Source: USA TODAY
ENGLEWOOD, Colo. — Peyton Manning got a head start in the MVP race.
By throwing seven touchdown passes on a Thursday night in the first week of September, before 30 other teams had even taken their first snap, Manning became the front-runner to win his fifth MVP award.
Fourteen games later, Manning remains the favorite.
“I don’t think it’s close, personally,” Broncos coach John Fox said Wednesday.
Manning laughed, a deep, hearty chuckle even, when asked if he deserves to be the MVP. If it didn’t have to do with Sunday’s game against the Houston Texans, Manning didn’t really want to discuss it, even if this is the time of year when the MVP discussion really gets cranking.
“It gets heated up maybe for you guys,” Manning said. “It does not get heated up for me.”
There will be late-season bids by players such as Kansas City Chiefs running back Jamaal Charles, with his five touchdowns last weekend against the Oakland Raiders, and quarterback Tom Brady, who has the New England Patriots on the verge of the AFC East title despite a lackluster group of players around him. Some young quarterbacks have entered the conversation, such as Russell Wilson, who has led the Seattle Seahawks to the NFL’s best record, or the Philadelphia Eagles’ Nick Foles, who, like Manning, has thrown seven touchdown passes in a game.
But voting for anyone other than Manning would be downright silly, at least according to Fox.

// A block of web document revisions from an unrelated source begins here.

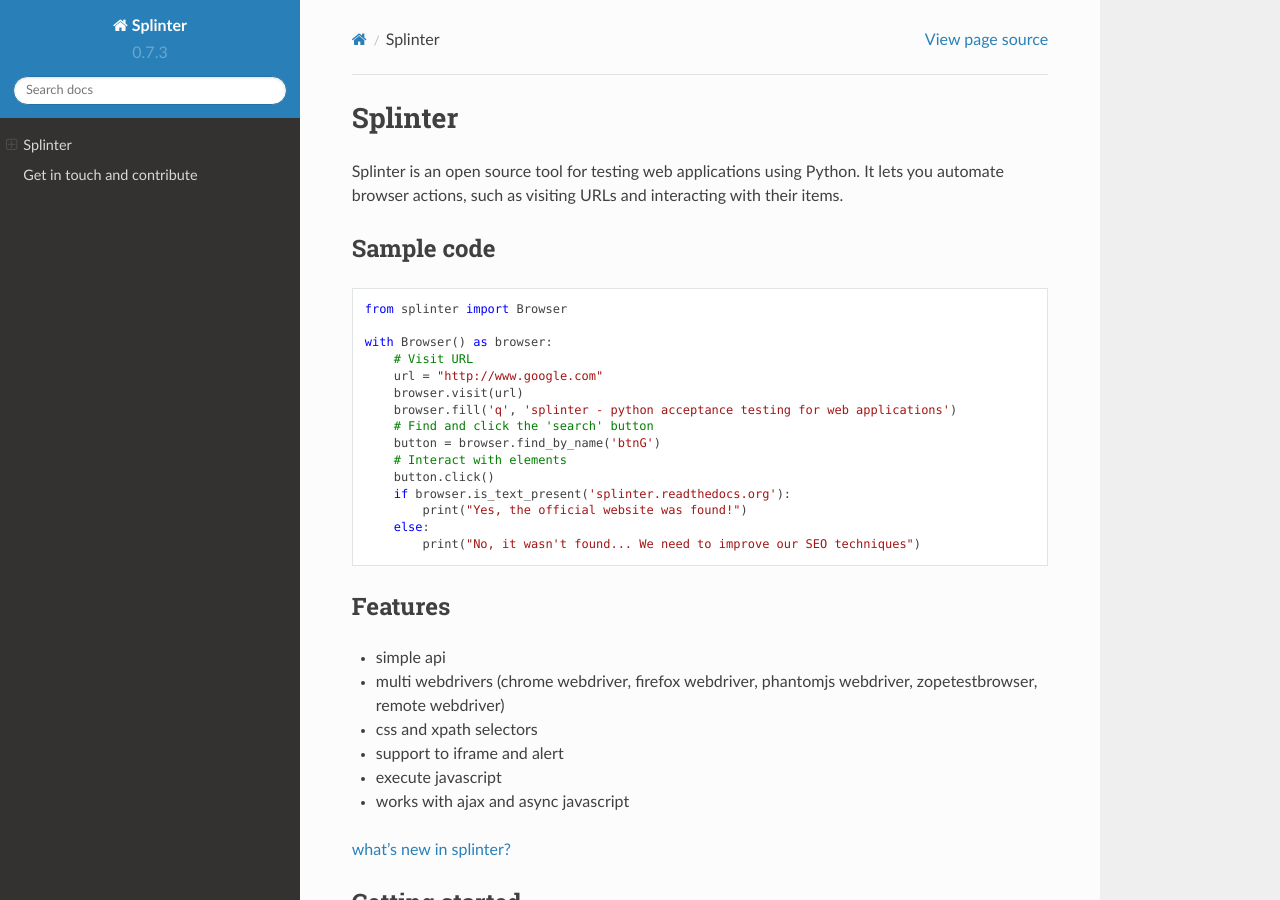
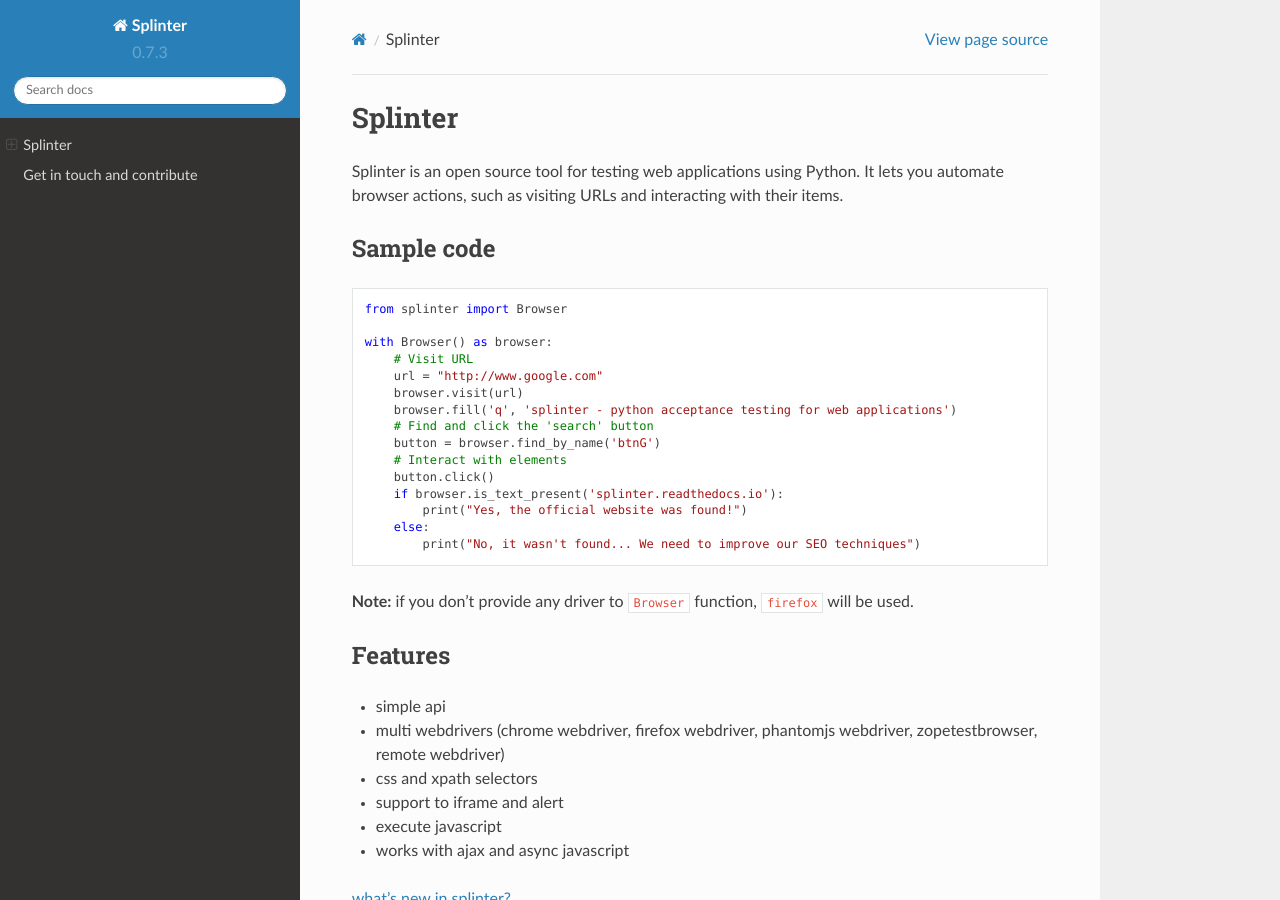
Before and after one commit to cobrateam/splinter, a Sphinx documentation site: the page built from docs/index.rst, in a window 1280 px wide and 900 px high. Built offline with Sphinx 7.4.7 and the Read the Docs theme 2.0.0, drawn with Linux system fonts in a browser that asks for light colours.

Commit message:
add note to index and tut

```diff
--- a/docs/index.rst
+++ b/docs/index.rst
@@ -30,10 +30,12 @@
         button = browser.find_by_name('btnG')
         # Interact with elements
         button.click()
-        if browser.is_text_present('splinter.readthedocs.org'):
+        if browser.is_text_present('splinter.readthedocs.io'):
             print("Yes, the official website was found!")
         else:
             print("No, it wasn't found... We need to improve our SEO techniques")
+
+**Note:** if you don't provide any driver to ``Browser`` function, ``firefox`` will be used.
 
 Features
 --------
--- a/docs/tutorial.rst
+++ b/docs/tutorial.rst
@@ -28,6 +28,8 @@
 
     from splinter import Browser
     browser = Browser()
+
+**Note:** if you don't provide any driver to ``Browser`` function, ``firefox`` will be used.
 
 
 Visit Google website
@@ -95,7 +97,7 @@
 
 ::
 
-    if browser.is_text_present('splinter.readthedocs.org'):
+    if browser.is_text_present('splinter.readthedocs.io'):
         print "Yes, found it! :)"
     else:
         print "No, didn't find it :("
@@ -130,7 +132,7 @@
     browser.fill('q', 'splinter - python acceptance testing for web applications')
     browser.find_by_name('btnG').click()
 
-    if browser.is_text_present('splinter.readthedocs.org'):
+    if browser.is_text_present('splinter.readthedocs.io'):
         print "Yes, the official website was found!"
     else:
         print "No, it wasn't found... We need to improve our SEO techniques"
```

Fox stated his case for Manning’s MVP candidacy less than two weeks before the 50 voters chosen by The Associated Press will cast ballots that contain just one name. This isn’t like the Heisman Trophy, where voters can rank several worthy candidates.
Last year, Manning finished second in MVP voting to Minnesota Vikings running back Adrian Peterson.
Fox thinks Manning should have won the award last year, when he led the Broncos on an 11-game winning streak in his first season in Denver. Manning has led the Broncos to a 11-3 record and is on pace to break several major individual records, including TD passes and passing yards.
“I don’t think there is any question the kind of season he’s having this year, and not just individual records. I think his win-loss record and team success speaks for itself,” Fox said.
Manning has won four other MVP awards in his career — in 2003 (shared with Tennessee Titans quarterback Steve McNair), 2004, ’08 and ’09. Never has he won the award by a unanimous vote. Manning was close in 2004, receiving all but one vote (that rogue vote went to then-Atlanta Falcons quarterback Michael Vick).
He likely won’t be unanimous this year, either — if voting history is any indication. Even Brady, when he threw 50 touchdown passes and led the Patriots to an undefeated regular season in 2007, received 49 of the 50 votes. In 2011, two voters picked Drew Brees over Aaron Rodgers in a season in which Rodgers threw for more than 4,600 yards with 45 TD passes and six interceptions.
But even if Manning is reluctant to campaign for himself, his teammates and coaches — and even opponents — are willing to do it for him.
Through 14 games, Manning already has thrown for more yards than he did in any of his four prior MVP seasons, and he is within two touchdown passes (47) of tying the career high he set in 2004.
“No disrespect to any of these other great players, but I think he’s No.1,” receiver Andre Caldwell said.
An argument in Brady’s favor could be his sustained success while playing significant stretches without tight end Rob Gronkowski and receiver Danny Amendola — the player signed to replace Wes Welker. In Denver, Caldwell is the perfect example of the similar argument that could be made for Manning.
When Welker missed last weekend’s game with a concussion, Caldwell, the team’s No. 4 receiver who had five catches in the first 13 games, caught six passes and scored two touchdowns.
Said Caldwell: “(An MVP) should be on a winning team, and it should also be about how much your team depends on you. There are some great players out there, but things would still roll. If we didn’t have Peyton, it would be a totally different show around here.”
While his teammates certainly want Manning to get the award, the Broncos insisted this week that they were driven by far more than breaking records and winning individual awards. Denver remains tied with the Chiefs atop the AFC West and can clinch the division title with a win vs. Houston this week and a Kansas City loss to the Indianapolis Colts. That won’t happen, players said, if the Broncos play the way they did in a loss to the San Diego Chargers in Week 15.
Fixing an offense that scored 20 points and a running game that had 18 yards is of higher priority than notching TD passes Nos. 48, 49 and 50. The Broncos are 8-1 this season in games in which Manning has thrown at least three TD passes.
“We got whipped in a lot of areas,” he said. “I would hope we respond to that loss with a better performance this week. It doesn’t guarantee anything. There are a lot of teams that get mad when they lose and say, ‘We’re going to play better next week,’ and it doesn’t happen.”